▶ _PROBLEM DETAILS_:
Please filter the entries for the word "index" and copy every line that has it.

== SOURCE INFORMATION

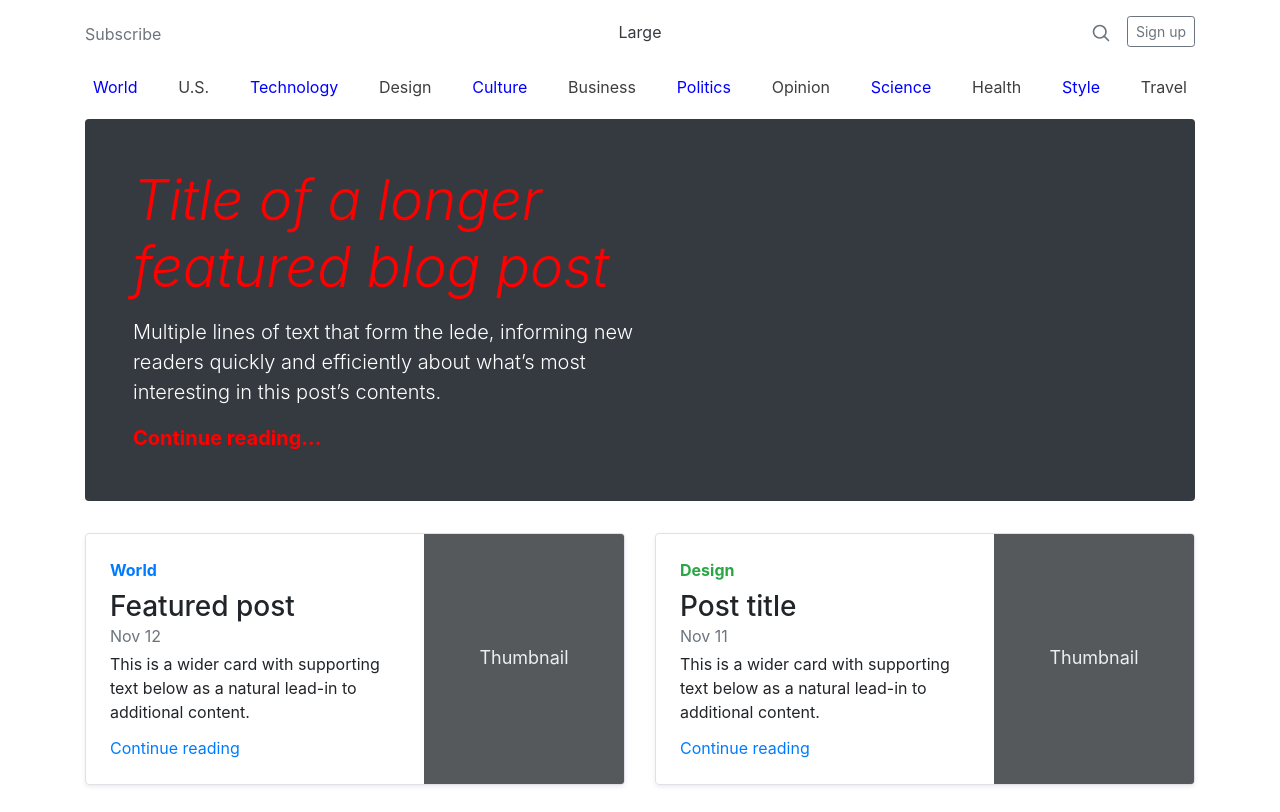
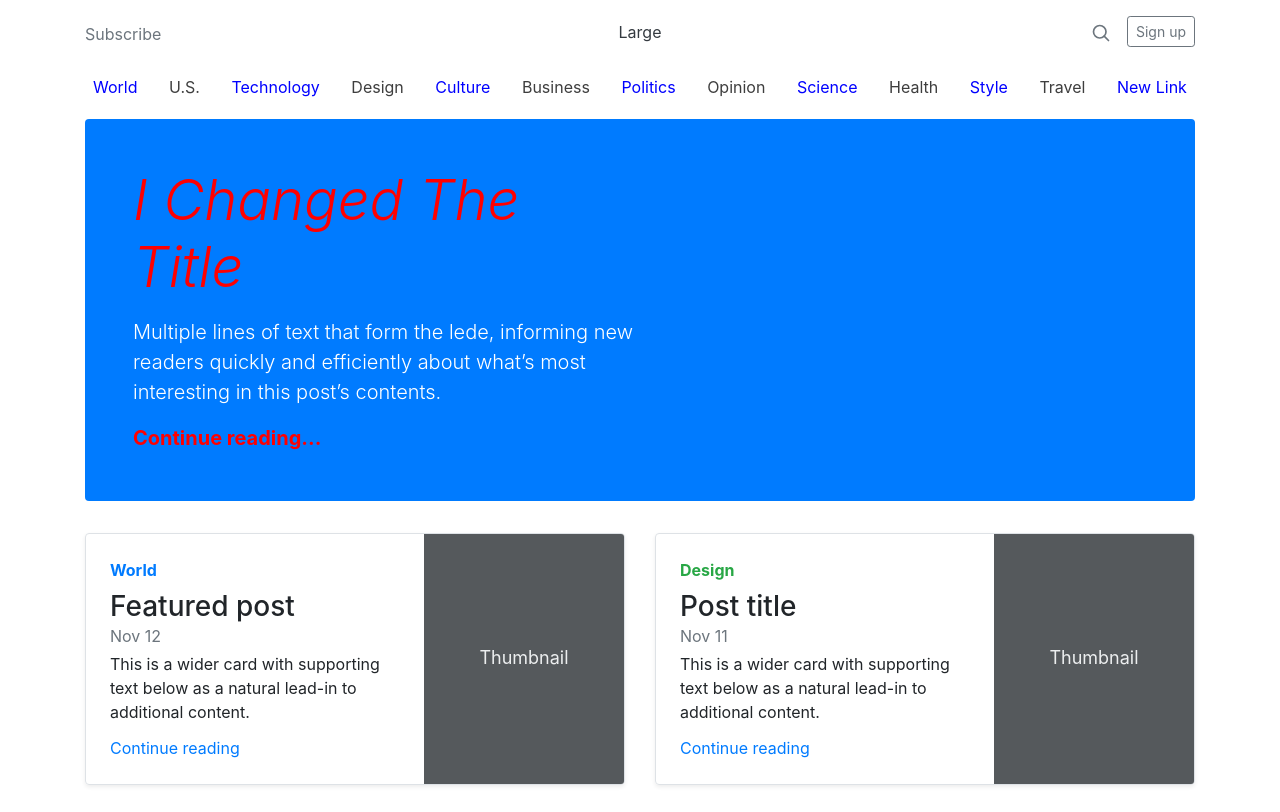
Before and after one commit to hsattar/Strive-M2-D7, a plain HTML site: page index.html in a window 1280 px wide. Shown: the top 812 px of the page. Drawn offline with nearby package versions, Linux system fonts and the light colour scheme.

Commit message:
Solved Q11. 12.& 13

```diff
--- a/index.html
+++ b/index.html
@@ -21,6 +21,7 @@ To test them, add a "color" or "border" or "background-color" to the rule and se
 <meta name="author" content="Mark Otto, Jacob Thornton, and Bootstrap contributors" />
 <meta name="generator" content="Jekyll v3.8.5" />
 <title>Blog Template · Bootstrap</title>
+<script src="script.js" defer></script>
 
 <link rel="canonical" href="https://getbootstrap.com/docs/4.3/examples/blog/" />
 
@@ -376,22 +377,6 @@ To test them, add a "color" or "border" or "background-color" to the rule and se
             <a href="#">Back to top</a>
         </p>
     </footer>
-
-    <script>
-        /*
-          JS Exercises
-          EX11) Write a function to add a new link into the navbar
-          EX12) Write a function to change the color of the main title
-          EX13) Write a function to change the background of the jumbotron
-          EX14) Write a function to remove all the links under "Elsewhere"
-          EX15) Write a function to change the column size for heading in jumbotron
-          EX16) Write a function to remove the "Search" magnifying glass icon
-          EX17) Write a function to trim just the first 50 characters in the first paragraph for each blog post
-          EX18) Write a function and attach it to the "Newer" button, to add new Blog Post (just div and title)
-          EX19) Write a function and attach it to the "Older" button, to remove the last Blog Post
-          EX20) Write an alert with the name of the author every time the user hover with the mouse over an author name
-      */
-    </script>
 </body>
 
 </html>
--- /dev/null
+++ b/script.js
@@ -0,0 +1,63 @@
+// EX11) Write a function to add a new link into the navbar
+
+const addLinkToNavbar = () => {
+    const navbar = document.querySelector('nav.nav')
+    const newLink = document.createElement('a')
+    newLink.className = 'p-2 text-muted'
+    newLink.innerText = 'New Link'
+    navbar.appendChild(newLink)
+}
+
+addLinkToNavbar()
+
+// EX12) Write a function to change the color of the main title
+
+const changeMainTItle = () => {
+    const mainTitle = document.querySelector('h1')
+    mainTitle.innerText = 'I Changed The Title'
+}
+
+changeMainTItle()
+
+// EX13) Write a function to change the background of the jumbotron
+
+const changeJumbotronBackground = () => {
+    const jumbotron = document.querySelector('.jumbotron')
+    console.log(jumbotron)
+    jumbotron.classList.remove('bg-dark')
+    jumbotron.classList.add('bg-primary')
+}
+
+changeJumbotronBackground()
+
+// EX14) Write a function to remove all the links under "Elsewhere"
+
+
+
+
+// EX15) Write a function to change the column size for heading in jumbotron
+
+
+
+
+// EX16) Write a function to remove the "Search" magnifying glass icon
+
+
+
+
+// EX17) Write a function to trim just the first 50 characters in the first paragraph for each blog post
+
+
+
+
+// EX18) Write a function and attach it to the "Newer" button, to add new Blog Post (just div and title)
+
+
+
+
+// EX19) Write a function and attach it to the "Older" button, to remove the last Blog Post
+
+
+
+
+// EX20) Write an alert with the name of the author every time the user hover with the mouse over an author name
```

====

▶ _SOLUTION FOR THIS TASK_:
Before and after one commit to hsattar/Strive-M2-D7, a plain HTML site: page index.html in a window 1280 px wide. Shown: the top 812 px of the page. Drawn offline with nearby package versions, Linux system fonts and the light colour scheme.
--- a/index.html
+++ b/index.html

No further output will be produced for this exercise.